2 October, Brussels – New research, conducted by The International Council on Clean Transportation (ICCT), has concluded that increased international co-operation, in combination with numerical targets, would be the most effective measures to promote the uptake of electric vehicles (EVs).
The ICCT report highlighted the success of promotional policies to date, with Norway, the Netherlands and California – all known for their comprehensive promotional activity – gaining uptake levels of more than 10 times the international average. However, these actions are yet to fully proliferate, with just 8 countries representing 90% of the world’s EV market.
Numerical targets were considered the most effective policy, as they provide encouragement and certainty to the EV industry, while also enabling governments to easily monitor sector development. Though the EU does promote the EV sector, the Alternative Fuels Directive falls short of imposing numerical targets.

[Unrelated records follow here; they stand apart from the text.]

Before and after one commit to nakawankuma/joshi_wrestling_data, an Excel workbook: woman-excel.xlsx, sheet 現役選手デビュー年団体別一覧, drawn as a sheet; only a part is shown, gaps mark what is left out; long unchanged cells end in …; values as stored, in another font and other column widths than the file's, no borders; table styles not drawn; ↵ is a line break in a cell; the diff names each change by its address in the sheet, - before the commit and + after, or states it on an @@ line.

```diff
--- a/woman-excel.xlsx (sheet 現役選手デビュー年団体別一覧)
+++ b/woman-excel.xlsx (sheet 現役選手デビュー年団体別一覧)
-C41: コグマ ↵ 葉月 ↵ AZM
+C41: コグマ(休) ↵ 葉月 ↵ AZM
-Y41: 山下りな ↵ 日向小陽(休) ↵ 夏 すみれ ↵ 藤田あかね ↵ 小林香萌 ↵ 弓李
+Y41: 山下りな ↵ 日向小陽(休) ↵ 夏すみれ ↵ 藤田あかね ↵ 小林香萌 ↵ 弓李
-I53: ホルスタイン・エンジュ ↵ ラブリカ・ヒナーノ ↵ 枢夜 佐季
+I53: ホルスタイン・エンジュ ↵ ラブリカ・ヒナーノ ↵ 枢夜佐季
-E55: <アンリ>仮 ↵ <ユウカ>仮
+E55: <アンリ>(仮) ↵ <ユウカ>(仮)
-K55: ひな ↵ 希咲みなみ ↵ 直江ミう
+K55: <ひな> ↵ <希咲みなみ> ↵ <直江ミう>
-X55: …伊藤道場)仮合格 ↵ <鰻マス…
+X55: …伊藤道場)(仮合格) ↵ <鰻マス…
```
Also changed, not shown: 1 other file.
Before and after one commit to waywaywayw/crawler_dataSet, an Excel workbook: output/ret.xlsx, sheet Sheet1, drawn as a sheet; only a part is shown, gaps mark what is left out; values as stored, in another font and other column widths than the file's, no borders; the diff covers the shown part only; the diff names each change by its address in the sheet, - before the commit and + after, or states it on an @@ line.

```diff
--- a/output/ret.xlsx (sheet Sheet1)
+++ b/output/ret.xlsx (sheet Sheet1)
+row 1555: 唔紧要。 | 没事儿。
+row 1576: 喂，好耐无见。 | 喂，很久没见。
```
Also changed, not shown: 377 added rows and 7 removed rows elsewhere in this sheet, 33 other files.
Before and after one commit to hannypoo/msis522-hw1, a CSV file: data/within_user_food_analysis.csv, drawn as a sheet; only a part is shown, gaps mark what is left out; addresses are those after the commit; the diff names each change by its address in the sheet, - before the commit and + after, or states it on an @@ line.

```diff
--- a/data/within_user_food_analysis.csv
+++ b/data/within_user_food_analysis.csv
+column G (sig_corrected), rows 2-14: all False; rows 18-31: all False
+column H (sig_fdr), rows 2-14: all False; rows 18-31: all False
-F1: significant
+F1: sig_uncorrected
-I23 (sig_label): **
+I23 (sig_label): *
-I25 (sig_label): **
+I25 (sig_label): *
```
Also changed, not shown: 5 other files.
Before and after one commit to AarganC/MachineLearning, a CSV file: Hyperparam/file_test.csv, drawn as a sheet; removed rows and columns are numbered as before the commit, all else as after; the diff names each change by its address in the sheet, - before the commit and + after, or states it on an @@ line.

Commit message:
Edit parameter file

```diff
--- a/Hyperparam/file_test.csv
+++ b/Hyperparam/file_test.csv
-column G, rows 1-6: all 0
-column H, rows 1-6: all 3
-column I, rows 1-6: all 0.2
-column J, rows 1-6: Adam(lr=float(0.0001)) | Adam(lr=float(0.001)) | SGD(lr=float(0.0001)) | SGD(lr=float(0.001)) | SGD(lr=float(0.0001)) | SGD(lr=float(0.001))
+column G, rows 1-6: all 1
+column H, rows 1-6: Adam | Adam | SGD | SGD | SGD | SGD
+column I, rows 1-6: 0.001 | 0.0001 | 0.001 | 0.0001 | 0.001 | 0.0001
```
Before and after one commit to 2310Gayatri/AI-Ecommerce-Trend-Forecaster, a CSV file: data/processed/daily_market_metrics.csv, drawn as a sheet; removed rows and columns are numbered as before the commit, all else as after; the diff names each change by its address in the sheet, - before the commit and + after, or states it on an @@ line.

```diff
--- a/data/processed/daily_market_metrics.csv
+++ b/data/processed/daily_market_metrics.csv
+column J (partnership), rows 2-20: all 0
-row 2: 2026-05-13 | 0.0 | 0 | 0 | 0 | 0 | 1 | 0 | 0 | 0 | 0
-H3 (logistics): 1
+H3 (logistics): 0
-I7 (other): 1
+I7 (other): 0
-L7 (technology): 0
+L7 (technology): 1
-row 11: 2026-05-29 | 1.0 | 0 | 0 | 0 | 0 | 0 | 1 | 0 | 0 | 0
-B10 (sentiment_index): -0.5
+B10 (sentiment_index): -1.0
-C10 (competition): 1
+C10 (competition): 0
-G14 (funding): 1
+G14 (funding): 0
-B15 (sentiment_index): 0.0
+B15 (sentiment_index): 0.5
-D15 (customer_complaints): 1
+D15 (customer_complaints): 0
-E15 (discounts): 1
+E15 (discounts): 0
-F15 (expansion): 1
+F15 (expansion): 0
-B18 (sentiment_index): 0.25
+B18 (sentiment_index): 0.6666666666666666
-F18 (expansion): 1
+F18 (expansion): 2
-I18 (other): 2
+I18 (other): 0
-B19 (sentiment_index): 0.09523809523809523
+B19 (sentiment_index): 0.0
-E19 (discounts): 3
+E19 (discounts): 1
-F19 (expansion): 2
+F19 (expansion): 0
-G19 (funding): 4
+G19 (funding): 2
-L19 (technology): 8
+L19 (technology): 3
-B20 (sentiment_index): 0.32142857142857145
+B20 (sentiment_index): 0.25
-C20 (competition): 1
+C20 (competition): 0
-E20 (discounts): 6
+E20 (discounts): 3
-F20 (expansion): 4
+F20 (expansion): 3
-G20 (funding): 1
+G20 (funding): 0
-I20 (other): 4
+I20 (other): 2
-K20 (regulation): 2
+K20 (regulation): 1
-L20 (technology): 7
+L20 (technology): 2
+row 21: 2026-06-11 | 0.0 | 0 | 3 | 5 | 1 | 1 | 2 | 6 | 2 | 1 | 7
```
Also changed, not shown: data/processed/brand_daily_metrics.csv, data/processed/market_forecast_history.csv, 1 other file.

The report also emphasised the multiple benefits of EVs, one such example being their capacity for electricity storage. EVs connected to the grid could therefore provide storage capacity to cope with intermittent renewable energy generation, and be used as an electricity supply, with a ‘vehicle-to-grid’ (V2G) system to balance and maintain power levels on the European grid.